The leader of the youth group, Wanda Barnard who was the kindest and most people oriented person who I ever met took care of us while we stayed there. At night we slept at a very kind and an amazing host family. They were very nice and it was a pleasure to meet with them.
Next day after saying goodbye to the family we went on sightseeing with Wanda. For first we visited the Guru Nanak Darbar Gurdwara what is the one of the biggest Sikh Gurdwara in Europe.

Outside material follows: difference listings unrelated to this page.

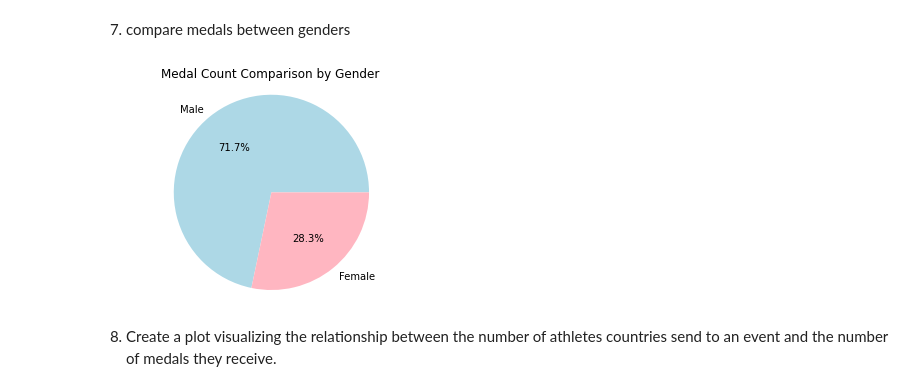
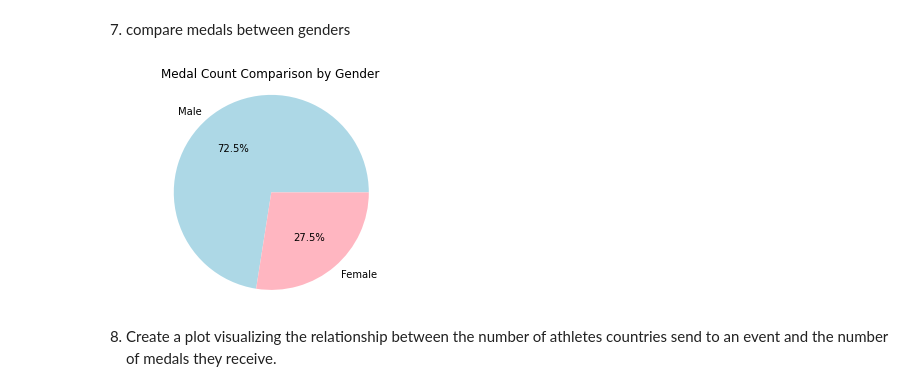
Before and after one commit to Raouajb/Olympics-Data-Explorations, a Jupyter notebook: Olymdpics.ipynb, the cells around one changed output. Saved outputs shown, nothing was run; the diff lists cells and outputs as text; code cells hidden in the pictures.

```diff
--- a/Olymdpics.ipynb
+++ b/Olymdpics.ipynb
@@ -166,33 +165,33 @@ younger athletes tend to be more prominent among medal winners, with the majorit
 # %%
 # Filter the DataFrame: Create two separate DataFrames for each gender using the "sex" column
 male_medalists = df[(df['sex'] == 'M') & (df['medal'] != 'NA')]
 female_medalists = df[(df['sex'] == 'F') & (df['medal'] != 'NA')]
 
 # Count the total number of medals for each gender:
 male_medal_count = male_medalists.shape[0]
 female_medal_count = female_medalists.shape[0]
 
 # Compare medals by gender using a chart, such as a bar plot:
 
 
 # Create a list of labels for the pie chart
 labels = ['Male', 'Female']
 
 # Create a list of colors for the pie chart
 colors = ['lightblue', 'lightpink']
 
 # Create a list of the total medal counts for each gender
-total_medal_counts = [total_male_medals, total_female_medals]
+total_medal_counts = [male_medal_count, female_medal_count]
 
 # Plot the pie chart
 plt.pie(total_medal_counts, labels=labels, colors=colors, autopct='%1.1f%%')
 plt.title('Medal Count Comparison by Gender')
 plt.axis('equal')
 
 # Show the plot
 plt.show()
 # %% [output]
-[figure, old version]
+[figure, new version]
 # %% [markdown]
 8. Create a plot visualizing the relationship between the number of athletes countries send to an event and the number of medals they receive.
 # %%
```
Also changed, not shown: parts of 3 cells of this notebook, 1 other file.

We went into an old church what wasn't used as a church anymore but as a musicians practice room. We met with great people there who played music for us and Steve had also the possibility to try the electronic guitar. We saw a little event which was organized for the memory of the Second World War. We had so much fun that day. In the end the Bridge builders team had a picnic with Wanda, on a little hill in Gravesend where we had a great view to the town and the sea. After the picnic Wanda took us back to our car and we said goodbye to her. On the way back home we were all very tired and a little bit sad that we had to leave such a beautiful place behind. If I'd have to describe this travel in one world than I would say it was magnificent. The concert couldn't be better than it was, the kids were really lovely, and I can't be happier that I had the opportunity to meet with such a good people like Wanda and the host family. Gravesend was also an amazing place. I hope that someday I'll get back there.

What an amazing time we had with our kind, generous, knowledgeable and wise host. Wanda fed us according to our various dietary requirements, gave us a very special tour of her city (among them a visit to the very beautiful Pocahontas statue, and the Marketplace of 1263, still used today), and introduced us to her youth group where we shared a little of our music and stories and encouraged her young people to do the same. This is a thriving multicultural community which brings healing, inspiration, strength and support to young people growing up in often difficult circumstances, in a city fraught with poverty. The church community is strong in Gravesend, with the churches across the city working together several times each year to put on community events, bringing the gospel to life in a very real way.

-Steve and Ainsley Apirana, and the 2018 AB Intern Team.